6. If a determination of obscenity is made, the State can keep the films for evidence;
7. The accused may copy the seized film prior to a hearing on the obscenity issue if it was the only copy of the film in his possession.
Plaintiffs argue that the Bumanglag procedures are constitutionally inadequate to protect persons such as plaintiffs from illegal seizure of property. Plaintiffs oppose any dissolution of the Injunction or Decree until the procedures in Hawaii conform to the Injunction's terms.
The Hawaiian procedures do not differ significantly from those imposed by this court's Injunction. The only departures from the Injunction procedures are:
1. A party must move for an adversary hearing on the alleged obscenity of the seized materials rather than automatically receiving such a hearing; and
2. The deadlines for such an adversary hearing are slightly longer.
As to the first, in Heller v. New York, the Court held that
[I]f such a seizure is pursuant to a warrant, issued after a determination of probable cause by a neutral magistrate, and, following the seizure, a prompt judicial determination of the obscenity issue in an adversary proceeding is available at the request of any interested party, the seizure is constitutionally permissible. 413 U.S. 483, 492, 93 S. Ct. 2789, 2795, 37 L. Ed. 2d 745 (1973) (emphasis added).
Hence, the fact that an adversary hearing is not automatically granted under the Hawaii procedures does not make such procedures constitutionally defective.
As to the second departure from the Injunction procedure, there is little merit in the plaintiffs' contention that the time limit is too long as compared with the shorter Injunction time limits. The Injunction mandates that a hearing be held and concluded within 5 to 10 days after the seizure. The Bumanglag decision mandates a hearing within 7 days after a motion for a hearing and a decision within 10 days thereafter. As the Court in Heller noted, "prompt judicial determination" means the "shortest period `compatible with sound judicial resolution'." Heller at 492, n. 9, 93 S. Ct. at 2795, n. 9. The Bumanglag time period is not unduly lengthy, especially when combined with the prescription of allowing a defendant the right to copy a seized film for exhibition purposes while awaiting the obscenity hearing.
Dissolution of the Injunction and Decree
F.R.Civ.P. 60(b) provides that a court "may relieve a party or his legal representative from a final judgment, order or proceeding for the following reasons: ... (5) ... it is no longer equitable that the judgment should have prospective application; or (6) any other reason justifying relief from the operation of the judgment." A change in decisional law, made by the court of last resort of a state, is a sufficient *1577 basis for a court to modify or dissolve a previous order.
The existence of a consent decree does not negate the court's power over an injunction.
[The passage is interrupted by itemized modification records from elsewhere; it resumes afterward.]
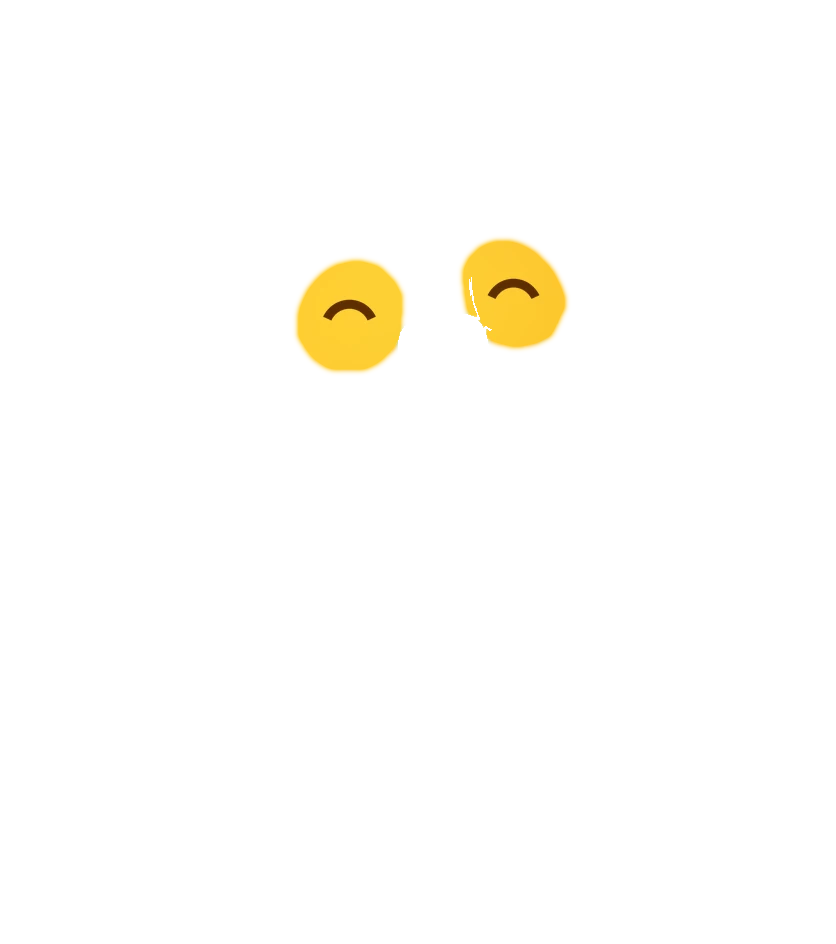
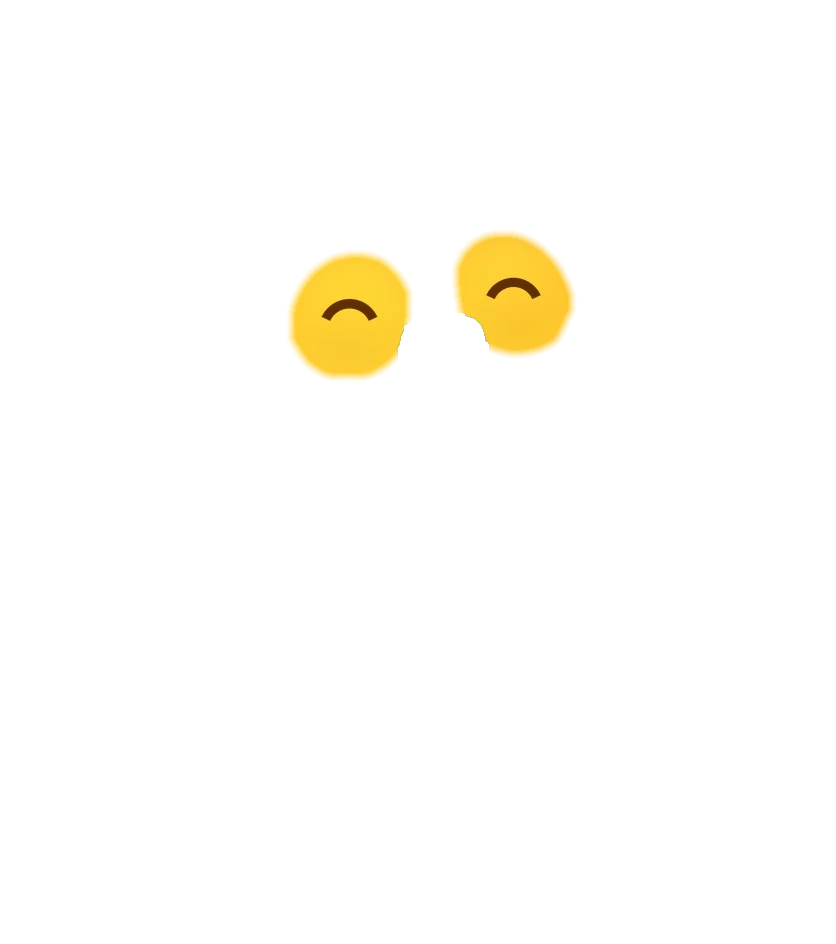
C hero eyes: closed/happy eyelids blend into the face
- eye patches fade out over the surrounding skin (no ring left by the
  eye socket) and fill the rim slivers next to the nose
- soft dome shading and a little clay grain on the closed eyelids
- eye overlay URLs versioned so browsers drop the old images

Changed region(s): [[0.5287, 0.2458, 0.6842, 0.3994], [0.3421, 0.2458, 0.4976, 0.4301]]

diff --git a/concept-c.html b/concept-c.html
@@ -101,9 +101,9 @@
         <span class="ground-shadow gs-bobo" aria-hidden="true"></span>
         <span class="ground-shadow gs-nunu" aria-hidden="true"></span>
         <span class="ground-shadow gs-tata" aria-hidden="true"></span>
-        <span class="stk-char sc-bobo char"><img src="assets/img/concept-c/bobo-jump.webp" width="761" height="942" alt=""><img class="eyes eyes-closed" src="assets/img/concept-c/bobo-eyes-closed.webp" width="761" height="942" alt=""><img class="eyes eyes-happy" src="assets/img/concept-c/bobo-eyes-happy.webp" width="761" height="942" alt=""></span>
-        <span class="stk-char sc-nunu char"><img src="assets/img/concept-c/nunu-jump.webp" width="836" height="944" alt=""><img class="eyes eyes-closed" src="assets/img/concept-c/nunu-eyes-closed.webp" width="836" height="944" alt=""><img class="eyes eyes-happy" src="assets/img/concept-c/nunu-eyes-happy.webp" width="836" height="944" alt=""></span>
-        <span class="stk-char sc-tata char"><img src="assets/img/concept-c/tata-jump.webp" width="768" height="954" alt=""><img class="eyes eyes-closed" src="assets/img/concept-c/tata-eyes-closed.webp" width="768" height="954" alt=""><img class="eyes eyes-happy" src="assets/img/concept-c/tata-eyes-happy.webp" width="768" height="954" alt=""></span>
+        <span class="stk-char sc-bobo char"><img src="assets/img/concept-c/bobo-jump.webp" width="761" height="942" alt=""><img class="eyes eyes-closed" src="assets/img/concept-c/bobo-eyes-closed.webp?v=8a2fdcdb" width="761" height="942" alt=""><img class="eyes eyes-happy" src="assets/img/concept-c/bobo-eyes-happy.webp?v=1f4723bd" width="761" height="942" alt=""></span>
+        <span class="stk-char sc-nunu char"><img src="assets/img/concept-c/nunu-jump.webp" width="836" height="944" alt=""><img class="eyes eyes-closed" src="assets/img/concept-c/nunu-eyes-closed.webp?v=f2f44cc3" width="836" height="944" alt=""><img class="eyes eyes-happy" src="assets/img/concept-c/nunu-eyes-happy.webp?v=cc672daf" width="836" height="944" alt=""></span>
+        <span class="stk-char sc-tata char"><img src="assets/img/concept-c/tata-jump.webp" width="768" height="954" alt=""><img class="eyes eyes-closed" src="assets/img/concept-c/tata-eyes-closed.webp?v=214a69e6" width="768" height="954" alt=""><img class="eyes eyes-happy" src="assets/img/concept-c/tata-eyes-happy.webp?v=7ea63a70" width="768" height="954" alt=""></span>
       </div>
       <div class="bubble" aria-hidden="true">m… m… <b>milk!</b></div>
       <button class="sound-chip" type="button" data-say="m" aria-label="/m/ 소리 들어보기">

diff --git a/tools/eyes_closed.py b/tools/eyes_closed.py
@@ -43,7 +43,7 @@ for name in ['bobo', 'tata', 'nunu']:
         pts = np.column_stack(np.where(keep))[:, ::-1].astype(np.int32)
         hull = cv2.convexHull(pts); m = np.zeros((H, W), np.uint8)
         cv2.fillConvexPoly(m, hull + np.array([x0, y0]), 255)
-        m = cv2.dilate(m, cv2.getStructuringElement(cv2.MORPH_ELLIPSE, (17, 17)))   # cover the rim, its highlight and AA edge
+        m = cv2.dilate(m, cv2.getStructuringElement(cv2.MORPH_ELLIPSE, (23, 23)))   # cover the rim, its highlight and AA edge
         eye_masks.append(m > 0)
         yy, xx = np.where(m > 0); boxes.append((xx.min(), yy.min(), xx.max(), yy.max()))
     boxes, eye_masks = zip(*sorted(zip(boxes, eye_masks), key=lambda t: t[0][0]))
@@ -59,11 +59,30 @@ for name in ['bobo', 'tata', 'nunu']:
     nose = np.zeros_like(eye)
     for j in range(1, nk + 1):
         comp = nl == j
-        if (comp & ~eye).sum() > 400 and (comp & eye).any(): nose |= comp
+        if (comp & ~eye).sum() > 400 and (comp & eye).any():
+            # inside the eye area keep only real nose colour; rim / highlight slivers next to the nose get painted
+            nose_med = np.median(rgb[comp & ~eye], 0)
+            nose |= comp & (~eye | (np.abs(rgb - nose_med).sum(-1) < 90))
     paint = eye & ~nose
-    filled = fit_fill(rgb, skin, paint)
-    soft = cv2.GaussianBlur(paint.astype(np.float32), (0, 0), 2.5)
-    alpha = np.where(nose, 0, np.clip(soft * 1.6, 0, 1)) * 255   # fade out at the cheeks, hard stop at the nose
+    # fade outward over ~10px of real skin (never into the nose), solid inside -> no ghost ring, no seam at the nose
+    band = 10
+    outside = ~paint
+    dt = nd.distance_transform_edt(outside)
+    reach = (dt <= band) & ~nose & (al > 250)
+    region = paint | reach
+    filled = fit_fill(rgb, skin, region)
+    alpha = np.where(paint, 1.0, np.where(reach, np.clip(1 - dt / band, 0, 1) ** 1.5, 0.0))
+    # closed eyelid = a soft dome: a little lighter on top, a touch darker toward the lash line
+    for em, (bx0, by0, bx1, by1) in zip(eye_masks, boxes):
+        cx, cy = (bx0 + bx1) / 2, (by0 + by1) / 2; rx, ry = (bx1 - bx0) / 2, (by1 - by0) / 2
+        yy, xx = np.mgrid[0:H, 0:W]; nxv = (xx - cx) / rx; nyv = (yy - cy) / ry
+        r2 = nxv ** 2 + nyv ** 2; dome = np.clip(1 - r2, 0, 1)
+        shade = 1 + .06 * dome * np.clip(-nyv + .2, -1, 1)          # light from above
+        filled = np.where((em & paint)[..., None], np.clip(filled * shade[..., None], 0, 255), filled)
+    filled = cv2.GaussianBlur(filled.astype(np.float32), (0, 0), .8)
+    # a whisper of grain so the patch has the same clay texture as the face
+    rng = np.random.default_rng(7); filled = np.clip(filled + rng.normal(0, 1.2, filled.shape), 0, 255)
+    alpha = alpha * 255
     x0, y0, x1, y1 = boxes[0]
     band = rgb[max(0, y0 - (y1 - y0)):y0, x0:x1].reshape(-1, 3); s = band.sum(1)
     lash = tuple(int(v) for v in np.median(band[s < np.percentile(s, 5)], 0))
System Federation v. Wright, 364 U.S. 642, 646-47, 81 S. Ct. 368, 370-371, 5 L. Ed. 2d 349 (1961). It is equitable for the court to modify an injunction and decree in light of any materially changed circumstances, either by law or fact. Id. at 650-51, 81 S. Ct. at 372-373.
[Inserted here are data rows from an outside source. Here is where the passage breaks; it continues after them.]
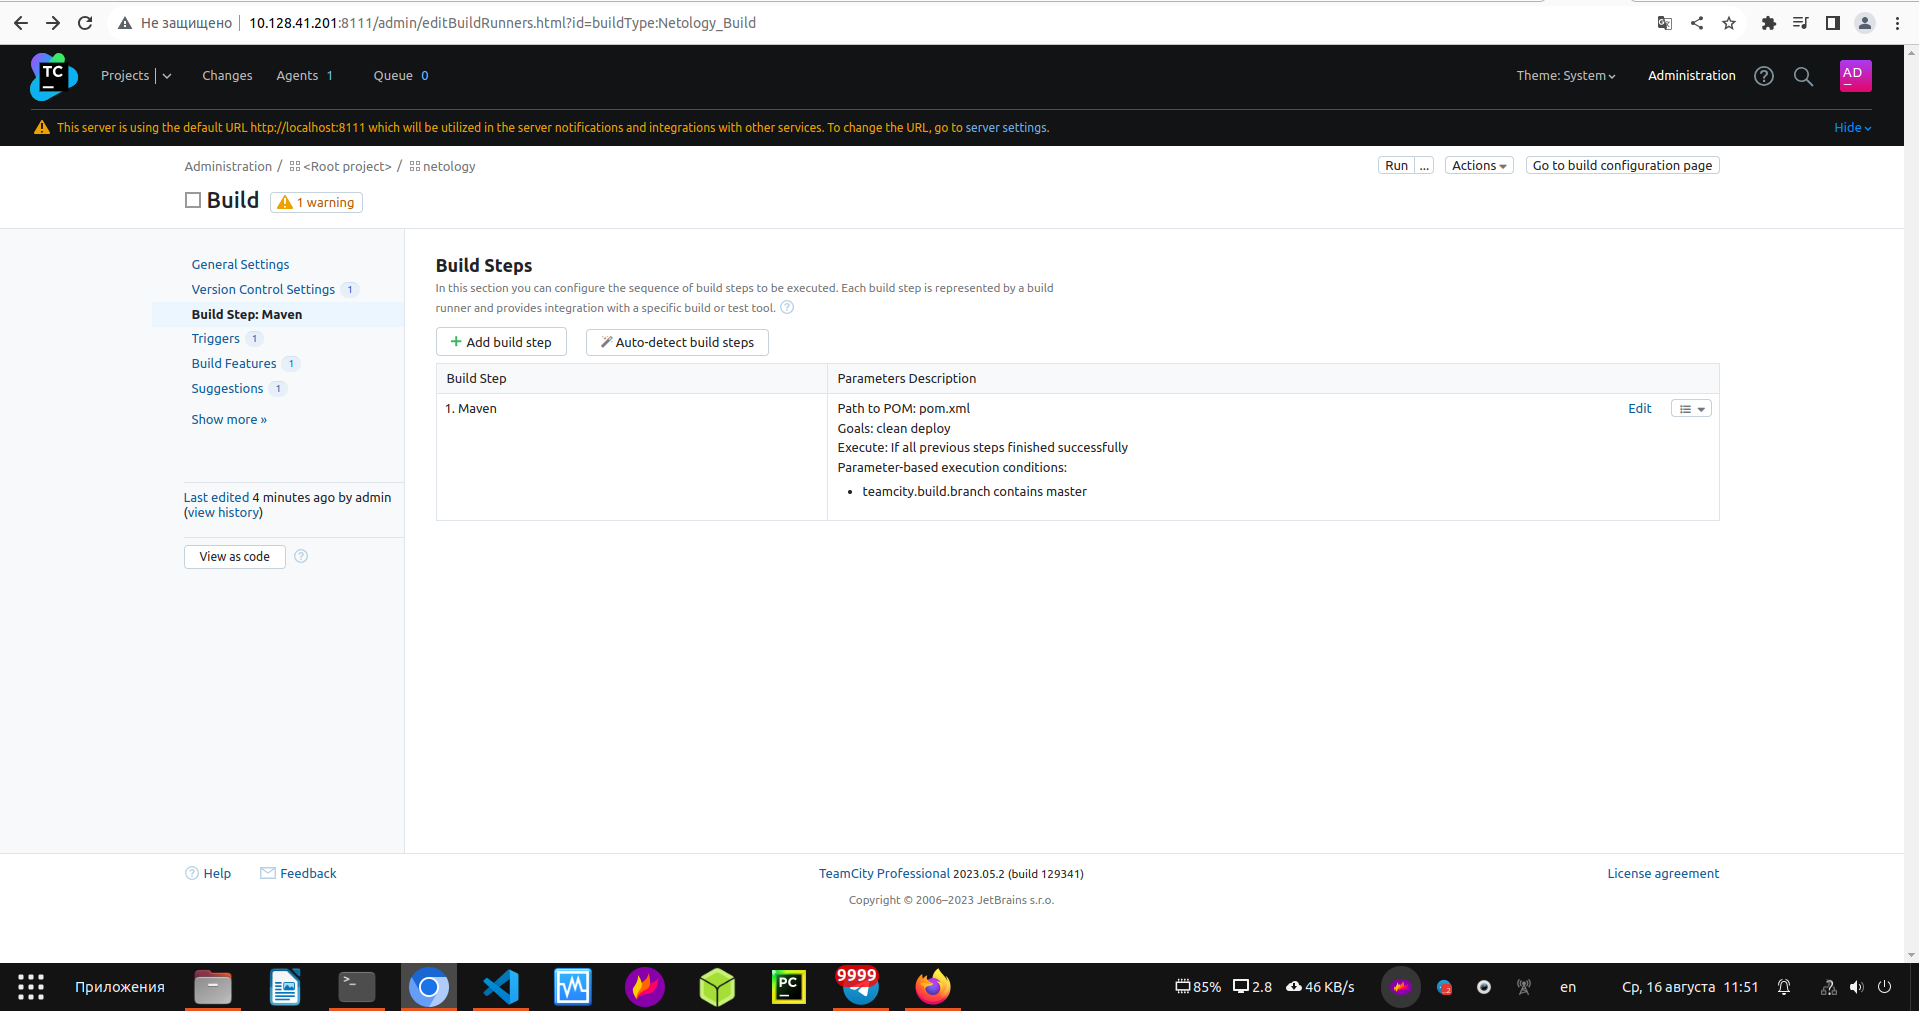
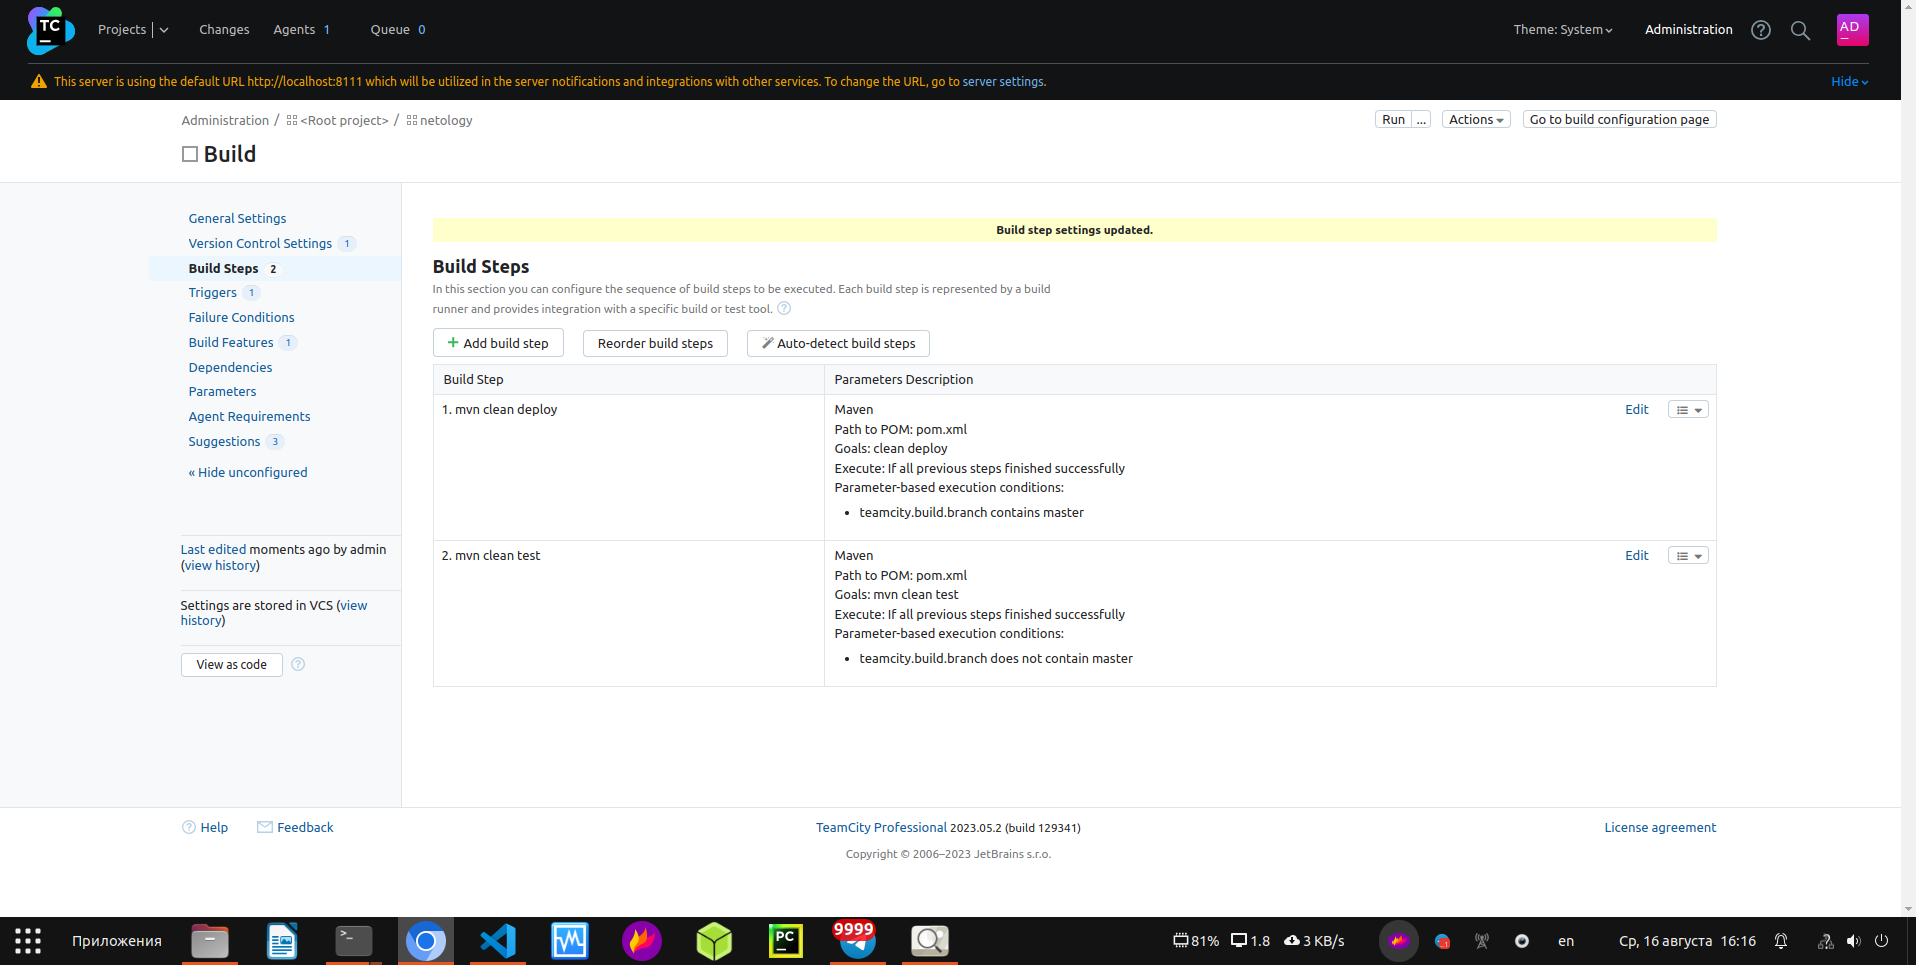
Домашняя работа №9.5(4)

diff --git a/9.5/README.md b/9.5/README.md
@@ -1,0 +1,139 @@
+# Домашнее задание к занятию 11 «Teamcity»
+
+## Подготовка к выполнению
+
+1. В Yandex Cloud создайте новый инстанс (4CPU4RAM) на основе образа `jetbrains/teamcity-server`.
+2. Дождитесь запуска teamcity, выполните первоначальную настройку.
+3. Создайте ещё один инстанс (2CPU4RAM) на основе образа `jetbrains/teamcity-agent`. Пропишите к нему переменную окружения `SERVER_URL: "http://<teamcity_url>:8111"`.
+
+Виртуальные машины я собрал с помощью [docker-compose.yml](https://github.com/george25031996/CI-CD/blob/main/9.5/teamcity/docker-compose.yml)
+
+4. Авторизуйте агент.
+5. Сделайте fork [репозитория](https://github.com/aragastmatb/example-teamcity).
+
+Сделал [fork](https://github.com/george25031996/example-teamcity)
+
+6. Создайте VM (2CPU4RAM) и запустите [playbook](./infrastructure).
+
+## Основная часть
+
+1. Создайте новый проект в teamcity на основе fork.
+
+Создал новый проект в teamcity на основе fork:
+
+<p align="center">
+  <img width="1200" height="600" src="./images/1.png">
+</p>
+
+
+2. Сделайте autodetect конфигурации.
+
+Сделал autodetect конфигурации:
+
+<p align="center">
+  <img width="1200" height="600" src="./images/2.png">
+</p>
+
+3. Сохраните необходимые шаги, запустите первую сборку master.
+
+<p align="center">
+  <img width="1200" height="600" src="./images/3.png">
+</p>
+
+4. Поменяйте условия сборки: если сборка по ветке `master`, то должен происходит `mvn clean deploy`, иначе `mvn clean test`.
+
+<p align="center">
+  <img width="1200" height="600" src="./images/4.png">
+</p>
+
+5. Для deploy будет необходимо загрузить [settings.xml](./teamcity/settings.xml) в набор конфигураций maven у teamcity, предварительно записав туда креды для подключения к nexus.
+
+<p align="center">
+  <img width="1200" height="600" src="./images/5.png">
+</p>
+
+6. В pom.xml необходимо поменять ссылки на репозиторий и nexus.
+
+Поменял
+
+7. Запустите сборку по master, убедитесь, что всё прошло успешно и артефакт появился в nexus.
+
+<p align="center">
+  <img width="1200" height="600" src="./images/6.png">
+</p>
+
+<p align="center">
+  <img width="1200" height="600" src="./images/7.png">
+</p>
+
+8. Мигрируйте `build configuration` в репозиторий.
+
+<p align="center">
+  <img width="1200" height="600" src="./images/8.png">
+</p>
+9. Создайте отдельную ветку `feature/add_reply` в репозитории.
+
+<p align="center">
+  <img width="1200" height="600" src="./images/9.png">
+</p>
+
+10. Напишите новый метод для класса Welcomer: метод должен возвращать произвольную реплику, содержащую слово `hunter`.
+
+<p align="center">
+  <img width="1200" height="600" src="./images/10.png">
+</p>
+
+11. Дополните тест для нового метода на поиск слова `hunter` в новой реплике.
+
+<p align="center">
+  <img width="1200" height="600" src="./images/11.png">
+</p>
+
+12. Сделайте push всех изменений в новую ветку репозитория.
+
+Сделал
+
+13. Убедитесь, что сборка самостоятельно запустилась, тесты прошли успешно.
+
+<p align="center">
+  <img width="1200" height="600" src="./images/12.png">
+</p>
+
+<p align="center">
+  <img width="1200" height="600" src="./images/13.png">
+</p>
+
+14. Внесите изменения из произвольной ветки `feature/add_reply` в `master` через `Merge`.
+
+Внёс изменения
+
+15. Убедитесь, что нет собранного артефакта в сборке по ветке `master`.
+
+<p align="center">
+  <img width="1200" height="600" src="./images/14.png">
+</p>
+
+16. Настройте конфигурацию так, чтобы она собирала `.jar` в артефакты сборки.
+
+<p align="center">
+  <img width="1200" height="600" src="./images/17.png">
+</p>
+
+17. Проведите повторную сборку мастера, убедитесь, что сбора прошла успешно и артефакты собраны.
+
+<p align="center">
+  <img width="1200" height="600" src="./images/15.png">
+</p>
+
+<p align="center">
+  <img width="1200" height="600" src="./images/16.png">
+</p>
+
+18. Проверьте, что конфигурация в репозитории содержит все настройки конфигурации из teamcity.
+
+[Настройки конфигурации из teamcity](https://github.com/george25031996/example-teamcity/tree/master/.teamcity)
+
+19. В ответе пришлите ссылку на репозиторий.
+
+[Репозиторий example-teamcity](https://github.com/george25031996/example-teamcity)
+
In light of the Hawaii Supreme Court's opinion in Bumanglag, it is only equitable and proper that this court's Injunction and Decree be dissolved. This court granted the Injunction and approved the Consent Decree because, at that time, Hawaii did not "provide for a prior judicial determination or a prompt judicial determination of obscenity after seizure of any motion picture film ... thereby making the seizures constitutionally impermissible." (Amended Permanent Injunction, p. 2). Hawaii now has procedures that satisfy any constitutional mandates.
The State now grants, in substance, the same relief as the Injunction. Under our system of federalism, federal courts should not interfere with state enforcement of laws when the state laws are sufficient to protect the constitutional rights of its citizens. There is no longer any reason for further supervision over the activities of the State police or prosecuting attorney.
The Motions to Dissolve the Injunction and Decree are hereby GRANTED.